The NAPC is a lobbying body set up in association with some of the largest private healthcare and medical companies for the purpose of supporting clinical commissioning, existing purely to be onside the Bill. ACEVO have issued a statement saying that they haven't taken any position on the 'controversial' Bill as a whole but are focussing their concerns on the grave deficiencies in social care funding and services as highlighted in the Dilnot Report. Lord Darzi has yet to comment, being busy in his new post as Business Ambassador for the UK.
Coalition Survey goes pear-shaped
On Tuesday NHS Alliance published the results of their Clinical Commissioning Groups Support Survey, carried out in coalition with the NAPC, which found that more than four fifths of respondents expressed dissatisfaction with the rolling out of the programme of commissioning support, and less than a fifth said they were content. 70.7% expressed dissatisfaction with the commissioning support being offered. And 20% indicated they had decided to use their local Primary Care Trust cluster offering because they were just too busy to shop around exploring alternative arrangements. The conclusion? "Unless our concerns are addressed, the NHS will no longer be able to offer care to all free at the point of delivery across the range of services currently available and this country will regress in terms of the quality of care it offers and its status among first world Western countries." The survey results appear to have been removed from the NAPC website. Oops.
Ask us no secrets.....
So who actually supports the Bill? Well, Mr Cameron can always count on Morecambe MP David Morris and Lancaster's MP Eric Ollerenshaw. As we reported last month, the government is fighting to keep secret the contents of its risk assessments of the proposed new Bill's shakeup of the NHS, despite legal threats from the Information Commissioner, with a tribunal set to take place in March. Last week both our local MPs voted against the publication of the NHS risk register after an Opposition Day debate.
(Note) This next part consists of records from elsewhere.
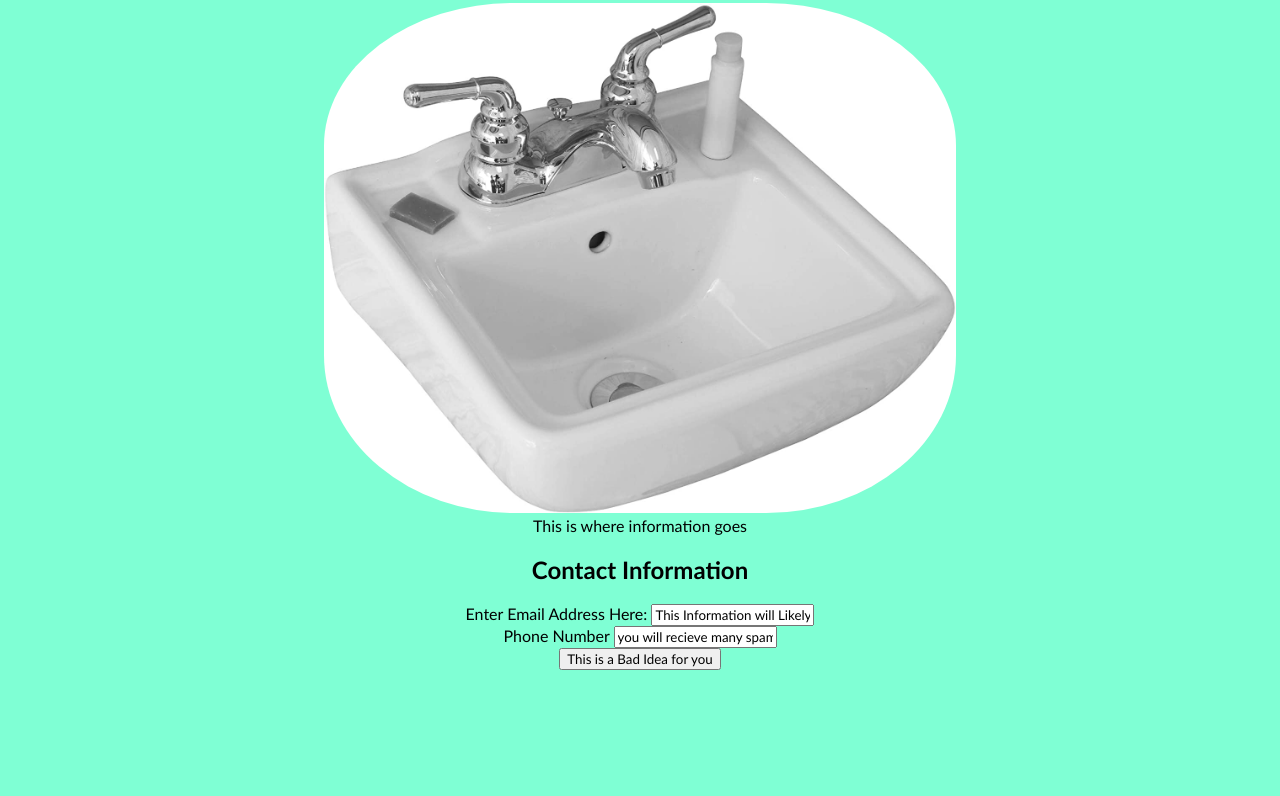
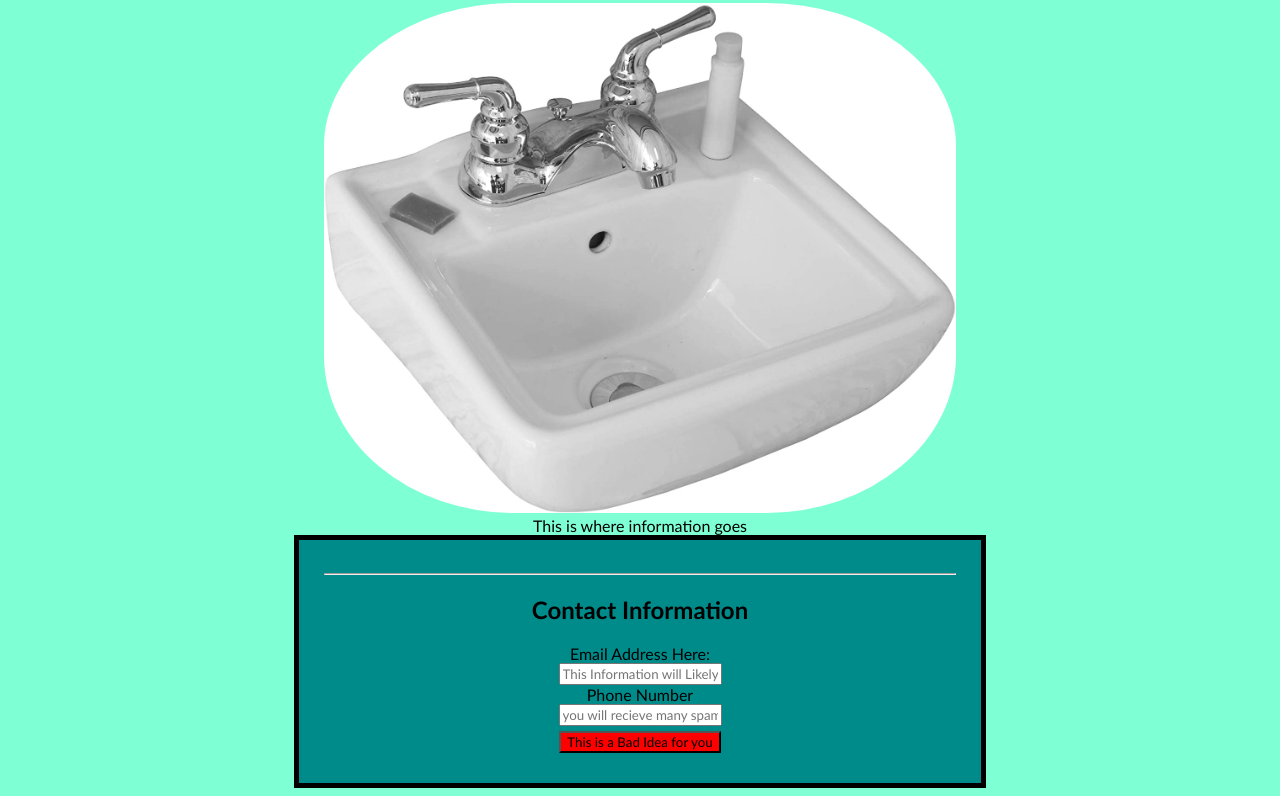
Before and after one commit to fiaschettima/miniProj1, a plain HTML site: page index.html in a window 1280 px wide. Shown: the part 92-888 px from the top of the page. Before the commit the page ends 800 px from the top, so only its background shows below. Drawn offline with Linux system fonts and the light colour scheme.

Commit message:
styled form

```diff
--- a/index.html
+++ b/index.html
@@ -12,20 +12,23 @@
         <h1>Information Sink</h1>
     </header>
     <section class="main-content">
-        <div>
+        <article class="image-cap">
             <img src="styling\images\sink1.jpg" alt="image of a sink">
             <figcaption>This is where information goes</figcaption>
-        </div>
-        <div>
+        </article>
+        <div class="form-container">
+        <hr>
             <h2>Contact Information</h3>
             <form>
-                <label>Enter Email Address Here: </label>
-                <input type="email" value="This Information will Likely be Sold For Profit">
+                <label>Email Address Here: </label>
+                <br>
+                <input type="email" placeholder="This Information will Likely be Sold For Profit">
                 <br>
                 <label>Phone Number</label>
-                <input type="tel" value="you will recieve many spam calls">
                 <br>
-                <input type="submit" value="This is a Bad Idea for you">
+                <input type="tel" placeholder="you will recieve many spam calls">
+                <br>
+                <input id="submit" type="submit" value="This is a Bad Idea for you">
             </form>
         </div>
     </section>
--- a/styling/css/infosink-css.css
+++ b/styling/css/infosink-css.css
@@ -25,3 +25,20 @@ header{
 .main-content{
     margin-top: 80px;
 }
+.form-container{
+    border: 5px solid black;
+    max-width: 50%;
+    background-color: darkcyan;
+    padding: 25px;
+    z-index: 1;
+    margin: auto;
+}
+input[type=submit]{
+    background-color: red;
+    color: black;
+    margin: 5px;
+
+}
+input[type=submit]:hover {
+    background-color: green;
+  }
```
In a letter to a constituent Morris, our very own National Elf, explained why we were safer kept uninformed about threats to our NHS; "There is a real danger that if risk registers are routinely released into the public domain, then risks would no longer be recorded accurately on them. It could also lead to the publication of deeply misleading information. Establishing this precedent would threaten the successful implementation of Government policy."
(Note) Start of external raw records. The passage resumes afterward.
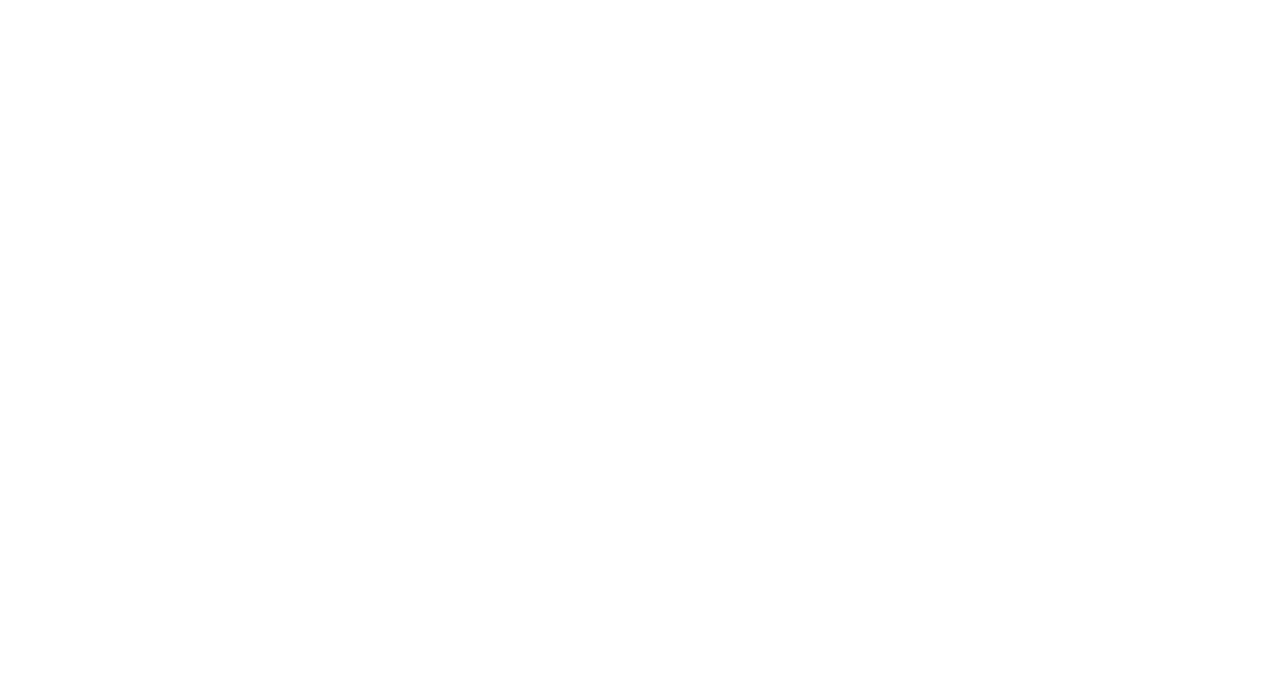
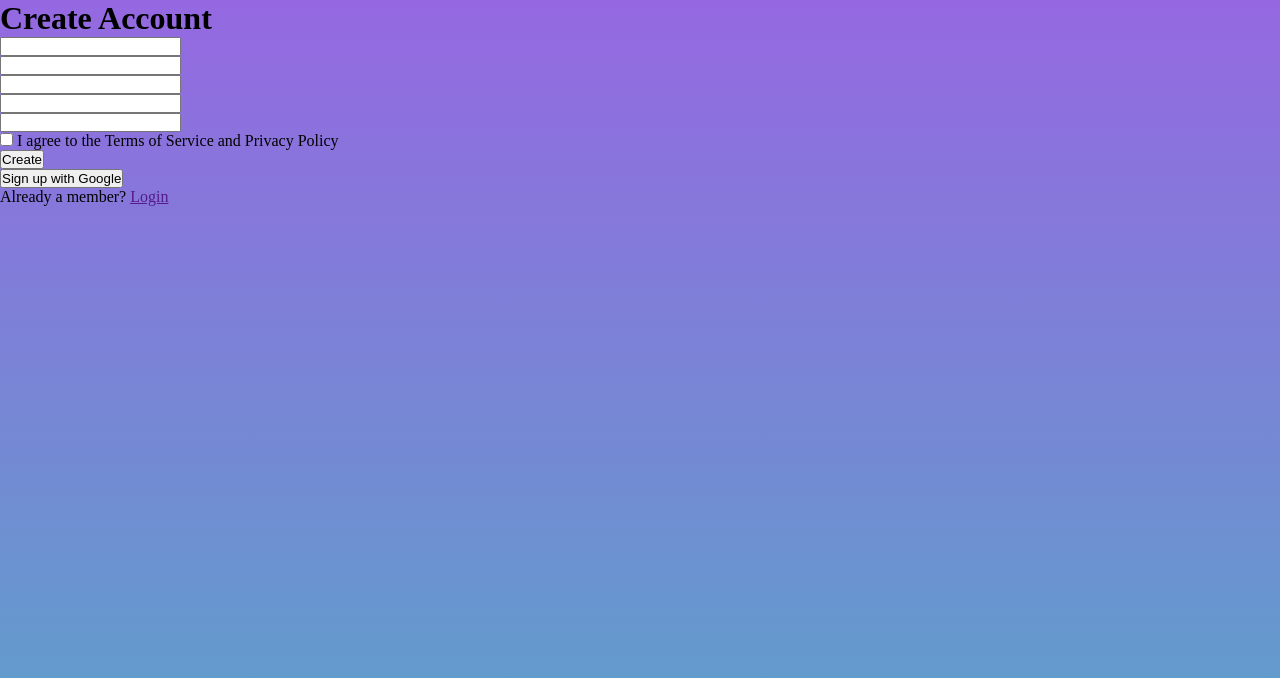
Before and after one commit to 555Viktor/odin-sign-form, a plain HTML site: page index.html in a window 1280 px wide. Drawn offline with Linux system fonts and the light colour scheme.

Commit message:
Add html structure and style bg

```diff
--- a/index.html
+++ b/index.html
@@ -8,6 +8,57 @@
 </head>
 <body>
 
+    <div class="main-container">
+
+        <h1>Create Account</h1>
+
+        <form class="sign-up" action="">
+
+            <div class="form-field">
+                <input type="text">
+            </div>
+
+            <div class="form-field">
+                <input type="text">
+            </div>
+
+            <div class="form-field">
+                <input type="text">
+            </div>
+
+            <div class="form-field">
+                <input type="text">
+            </div>
+
+            <div class="form-field">
+                <input type="text">
+            </div>
+
+            <div class="terms-agreement">
+                <p>
+                    <input type="checkbox"> I agree to the <span>Terms</span> of <span>Service and Privacy Policy</span>
+                </p>
+            </div>
+
+            <div class="btn-submit-field">
+                <button>Create</button>
+            </div>
+
+        </form>
+
+        <div class="alternative-auths">
+            <button class="btn-google-sign">Sign up with Google</button>
+
+            <p>
+                Already a member? <a href="">Login</a>
+            </p>
+        </div>
+
+    </div>
+
+    <div class="side-img-container">
+
+    </div>
 
     <!-- JS -->
      <script src="./index.js"></script>
--- a/style.css
+++ b/style.css
@@ -6,4 +6,6 @@
 
 body {
     min-height: 100vh;
+
+    background: linear-gradient(#9568E1, #5AA4C9);
 }
```
Also changed, not shown: assets/figma-component.svg (added).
Read his full response here..
Cumbria County Medical Officer protests 'gag'
Last month Professor John Ashton, County Medical Officer for Cumbria, was summoned to a meeting by PCT bosses after he and 22 other signatories penned a letter to a national newspaper criticising the Bill. NHS Cumbria initially claimed Professor Ashton breached the NHS code of conduct - by voicing his concerns over the plans. Professor Ashton protested to the BBC that the PCT was acting under instructions from the Secretary of State's office to 'gag' him. After Shadow Health Secretary Andy Burnham called this 'top-down bullying', Cumbria NHS was roused to confirm that: "Every senior manager in the health service has to nonetheless be mindful of expressing their views on political issues as individuals, and not on behalf of the NHS organisations for which they work .... the meeting with Professor Ashton is not a disciplinary meeting but is to ensure that he is always mindful of these differences."
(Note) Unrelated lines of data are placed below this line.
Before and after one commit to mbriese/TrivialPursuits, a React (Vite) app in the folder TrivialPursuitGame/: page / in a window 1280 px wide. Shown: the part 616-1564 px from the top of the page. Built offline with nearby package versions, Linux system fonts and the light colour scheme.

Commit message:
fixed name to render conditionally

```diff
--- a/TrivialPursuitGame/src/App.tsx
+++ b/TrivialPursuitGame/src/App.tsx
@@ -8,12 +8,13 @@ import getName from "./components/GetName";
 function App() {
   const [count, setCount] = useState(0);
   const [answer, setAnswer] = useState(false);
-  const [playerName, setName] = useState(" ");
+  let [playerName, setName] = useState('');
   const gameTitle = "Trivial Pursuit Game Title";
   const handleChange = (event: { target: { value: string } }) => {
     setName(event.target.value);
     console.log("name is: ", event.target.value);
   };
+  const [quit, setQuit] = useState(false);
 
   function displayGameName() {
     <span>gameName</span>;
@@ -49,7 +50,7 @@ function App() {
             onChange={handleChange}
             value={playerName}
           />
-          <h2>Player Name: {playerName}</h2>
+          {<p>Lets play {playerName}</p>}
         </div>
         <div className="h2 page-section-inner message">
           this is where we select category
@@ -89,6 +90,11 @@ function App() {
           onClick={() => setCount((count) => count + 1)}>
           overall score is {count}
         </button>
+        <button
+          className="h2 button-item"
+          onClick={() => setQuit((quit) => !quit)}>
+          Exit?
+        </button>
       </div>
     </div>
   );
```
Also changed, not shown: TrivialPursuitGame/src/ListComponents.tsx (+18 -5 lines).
Conservative Party Central HQ also called the local radio station to 'out' Prof Ashton as a member of the Labour Party, and thus, unlike them, politically biased. Professor Ashton said, "As a public health director and as the advisor for public health to the county of Cumbria... I have the freedom to speak out on matters of interest. I am not acting politically, I am acting professionally, drawing on the evidence of what will happen if we go down the road to private health insurance." As MP David Morris didn't say, this is the trouble with letting people who aren't multi-millionaires (or Conservatives) have access to information that affects them.